Commercial vehicle fleet compliance is essential.


To many wholesalers, commercial vehicle fleets are an essential cog in our wheel of success.

Commercial motor vehicles and their myriad regulations generally refer to vehicles over 10,000 gross vehicle weight. Vehicles with a GVW of 26,001 or more require drivers maintain a valid commercial drivers license. Prior to hire, prospective drivers must be vetted to ensure they have the driving record and skills to safely operate a commercial motor vehicle and are drug-free.

Various educational standards must be met by both drivers and their supervisors. Driver files with multiple documents must be maintained and updated annually. Procedures must be in place to ensure vehicles are inspected with each trip and routine maintenance is performed as well as a comprehensive annual inspection by a certified mechanic. Hours of service must be tracked and log books maintained when required.

Accidents must be tracked and measures taken to address the root cause of recordable accidents.

Maintaining a fleet of commercial motor vehicles is not for the faint of heart. No one wants to hear this:  “Oh no! We received a letter informing us of an audit that will be performed by the Federal Motor Carrier Safety Administration investigator. What do we do?” Torrington Supply‘s Melanie Felladore recently received one of these letters and successfully navigated a DOT audit.

Her advice? “Relax but be prepared,” she says. “Know what you are required to do and then do it!” Some key steps in preparation are to review the list of documents that the investigator requests and ensure the proper documents are in place.

The DOT has two types of audit programs. The first is a safety audit designed for new entrants into interstate operations. SA’s are generally conducted within 18 months after the beginning of operations. SA’s provide educational and technical assistance on safety and operational requirements of the Federal Motor Carrier Safety Regulations and applicable hazardous materials regulations. The SA gathers critical safety data needed to make an assessment of the carrier’s safety performance and basic safety management controls. Audits do not result in safety ratings or civil penalties, rather a pass or fail grade. It is important to note that even if civil penalties are not taken, a carrier’s registration may be revoked as a result of failing a SA. If certain review violations are discovered during the audit, the audit may cease and a compliance review will instead be conducted. If a SA converts to a compliance review, enforcement for violations cited on the CR is possible.

The second type of audit program is the CR where enforcement for violations cited may result in civil penalties, a conditional or unsatisfactory safety rating and possibly revocation of operating authority. Essentially, both audits look at the same information. In the former the emphasis is educational and technical assistance, and the latter is on compliance and stiff civil penalties.
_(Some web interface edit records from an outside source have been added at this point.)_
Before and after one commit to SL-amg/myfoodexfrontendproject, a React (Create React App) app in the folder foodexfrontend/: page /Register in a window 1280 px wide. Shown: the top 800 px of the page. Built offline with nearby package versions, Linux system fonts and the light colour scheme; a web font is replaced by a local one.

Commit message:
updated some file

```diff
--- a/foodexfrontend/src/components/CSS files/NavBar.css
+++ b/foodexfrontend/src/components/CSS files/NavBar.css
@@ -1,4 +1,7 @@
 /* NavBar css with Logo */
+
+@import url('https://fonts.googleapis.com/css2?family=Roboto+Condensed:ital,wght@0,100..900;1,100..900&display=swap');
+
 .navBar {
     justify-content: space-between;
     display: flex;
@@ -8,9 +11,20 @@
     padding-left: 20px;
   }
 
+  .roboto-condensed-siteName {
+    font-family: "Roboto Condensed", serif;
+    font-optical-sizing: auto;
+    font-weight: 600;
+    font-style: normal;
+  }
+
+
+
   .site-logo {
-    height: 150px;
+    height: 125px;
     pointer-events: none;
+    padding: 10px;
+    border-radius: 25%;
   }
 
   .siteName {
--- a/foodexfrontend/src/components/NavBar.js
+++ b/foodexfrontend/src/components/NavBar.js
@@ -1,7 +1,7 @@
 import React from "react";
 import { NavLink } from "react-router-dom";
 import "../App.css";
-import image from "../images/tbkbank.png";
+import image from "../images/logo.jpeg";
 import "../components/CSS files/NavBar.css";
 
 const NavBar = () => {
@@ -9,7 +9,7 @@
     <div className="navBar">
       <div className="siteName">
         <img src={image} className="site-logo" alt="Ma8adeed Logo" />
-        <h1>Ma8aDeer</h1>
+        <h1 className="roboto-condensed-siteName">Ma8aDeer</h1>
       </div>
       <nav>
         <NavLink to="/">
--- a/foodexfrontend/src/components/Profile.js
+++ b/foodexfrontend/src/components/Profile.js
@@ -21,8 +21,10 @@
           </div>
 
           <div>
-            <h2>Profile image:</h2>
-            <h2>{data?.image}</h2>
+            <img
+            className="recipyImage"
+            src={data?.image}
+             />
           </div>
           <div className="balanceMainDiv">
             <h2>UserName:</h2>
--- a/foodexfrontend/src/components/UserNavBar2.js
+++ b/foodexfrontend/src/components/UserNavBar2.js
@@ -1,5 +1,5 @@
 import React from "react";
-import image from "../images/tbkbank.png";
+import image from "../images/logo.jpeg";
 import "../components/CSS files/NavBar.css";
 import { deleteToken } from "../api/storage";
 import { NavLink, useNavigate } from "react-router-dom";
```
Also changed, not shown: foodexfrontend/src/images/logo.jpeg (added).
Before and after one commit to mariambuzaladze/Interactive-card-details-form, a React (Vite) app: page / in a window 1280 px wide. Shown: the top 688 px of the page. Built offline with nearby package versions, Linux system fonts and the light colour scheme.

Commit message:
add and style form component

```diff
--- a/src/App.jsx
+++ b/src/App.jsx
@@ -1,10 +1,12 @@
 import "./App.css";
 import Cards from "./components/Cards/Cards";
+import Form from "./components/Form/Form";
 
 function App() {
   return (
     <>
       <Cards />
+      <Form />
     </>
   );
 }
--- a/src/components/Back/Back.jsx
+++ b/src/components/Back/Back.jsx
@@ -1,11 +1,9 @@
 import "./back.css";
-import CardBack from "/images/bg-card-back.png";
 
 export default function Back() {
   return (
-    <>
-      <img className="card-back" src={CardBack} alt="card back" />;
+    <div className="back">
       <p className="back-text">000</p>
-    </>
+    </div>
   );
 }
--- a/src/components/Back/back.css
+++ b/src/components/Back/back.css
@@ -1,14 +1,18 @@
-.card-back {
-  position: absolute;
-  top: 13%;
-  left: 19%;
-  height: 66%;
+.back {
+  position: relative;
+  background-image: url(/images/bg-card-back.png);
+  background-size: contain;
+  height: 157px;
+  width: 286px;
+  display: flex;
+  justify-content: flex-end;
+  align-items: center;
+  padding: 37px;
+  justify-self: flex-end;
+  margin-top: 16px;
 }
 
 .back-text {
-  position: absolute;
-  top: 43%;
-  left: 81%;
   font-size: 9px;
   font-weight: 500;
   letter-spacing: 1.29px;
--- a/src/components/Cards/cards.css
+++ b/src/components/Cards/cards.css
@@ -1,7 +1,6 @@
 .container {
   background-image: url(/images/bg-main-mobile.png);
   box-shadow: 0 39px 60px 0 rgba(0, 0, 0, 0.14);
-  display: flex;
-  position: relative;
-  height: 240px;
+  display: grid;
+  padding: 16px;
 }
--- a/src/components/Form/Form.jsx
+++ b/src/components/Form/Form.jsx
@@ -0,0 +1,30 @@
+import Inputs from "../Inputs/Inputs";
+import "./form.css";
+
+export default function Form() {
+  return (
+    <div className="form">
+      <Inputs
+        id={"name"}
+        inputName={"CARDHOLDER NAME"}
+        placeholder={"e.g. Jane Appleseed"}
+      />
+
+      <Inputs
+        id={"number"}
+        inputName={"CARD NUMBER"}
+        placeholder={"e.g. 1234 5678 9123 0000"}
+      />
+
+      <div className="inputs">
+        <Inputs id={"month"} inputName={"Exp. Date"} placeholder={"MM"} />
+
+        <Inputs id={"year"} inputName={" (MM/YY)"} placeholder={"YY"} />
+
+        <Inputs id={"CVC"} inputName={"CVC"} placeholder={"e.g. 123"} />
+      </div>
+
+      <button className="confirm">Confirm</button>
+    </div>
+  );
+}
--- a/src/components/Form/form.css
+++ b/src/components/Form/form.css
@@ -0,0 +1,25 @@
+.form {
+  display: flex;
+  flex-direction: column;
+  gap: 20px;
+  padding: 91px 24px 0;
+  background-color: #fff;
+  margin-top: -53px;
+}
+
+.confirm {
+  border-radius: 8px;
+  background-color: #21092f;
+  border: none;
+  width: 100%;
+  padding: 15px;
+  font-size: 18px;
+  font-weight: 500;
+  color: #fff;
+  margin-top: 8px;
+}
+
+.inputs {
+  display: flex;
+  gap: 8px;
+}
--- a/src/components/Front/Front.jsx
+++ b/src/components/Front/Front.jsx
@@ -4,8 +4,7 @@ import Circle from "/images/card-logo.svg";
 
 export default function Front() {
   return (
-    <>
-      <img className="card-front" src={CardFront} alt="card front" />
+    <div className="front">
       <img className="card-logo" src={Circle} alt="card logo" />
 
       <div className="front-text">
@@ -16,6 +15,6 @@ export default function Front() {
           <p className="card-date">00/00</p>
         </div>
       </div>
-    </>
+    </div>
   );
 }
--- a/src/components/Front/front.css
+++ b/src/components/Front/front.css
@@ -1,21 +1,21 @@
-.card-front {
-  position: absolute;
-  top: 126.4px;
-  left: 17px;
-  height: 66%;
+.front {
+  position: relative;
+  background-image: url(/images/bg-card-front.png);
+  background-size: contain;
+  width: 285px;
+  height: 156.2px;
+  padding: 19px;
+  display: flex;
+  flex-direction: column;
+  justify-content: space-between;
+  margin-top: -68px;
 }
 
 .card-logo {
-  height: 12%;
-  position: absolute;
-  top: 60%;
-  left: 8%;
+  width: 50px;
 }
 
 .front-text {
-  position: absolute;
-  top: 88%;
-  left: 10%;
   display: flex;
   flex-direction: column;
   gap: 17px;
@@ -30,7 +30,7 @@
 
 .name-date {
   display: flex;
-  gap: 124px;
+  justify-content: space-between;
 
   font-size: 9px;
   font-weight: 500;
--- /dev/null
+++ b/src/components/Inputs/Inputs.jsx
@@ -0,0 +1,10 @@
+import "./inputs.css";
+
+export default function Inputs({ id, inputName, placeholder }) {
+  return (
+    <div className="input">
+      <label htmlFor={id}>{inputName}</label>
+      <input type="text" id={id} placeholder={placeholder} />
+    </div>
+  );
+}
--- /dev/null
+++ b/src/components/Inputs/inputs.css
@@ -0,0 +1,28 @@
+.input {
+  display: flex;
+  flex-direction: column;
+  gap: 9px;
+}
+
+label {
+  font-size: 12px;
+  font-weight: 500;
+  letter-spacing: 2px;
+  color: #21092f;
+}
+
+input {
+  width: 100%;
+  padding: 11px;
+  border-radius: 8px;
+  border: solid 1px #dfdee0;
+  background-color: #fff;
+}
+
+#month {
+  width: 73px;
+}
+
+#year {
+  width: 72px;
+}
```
In each of the audits, the auditor will interview management with questions which will provide a systematic review of the carrier’s operations. Answers serve as indicators of the effectiveness of the carrier’s compliance with applicable regulations. A review of the documents will further refine the assessment. Records that are reviewed include driver files; drivers records of duty status; vehicle maintenance, including maintenance and repair records; accident register; adherence to controlled substances and alcohol use and testing requirements and education; CDL license standards; financial responsibility (insurance); transporting and marking of hazardous materials; economic regulations; and operating authority.

Additional information relating to FMCSA audits can be found at There is a great deal of information available online to help you ensure that you are meeting the fundamental requirements of the regulations and that you can continue to field your fleet of commercial motor vehicles.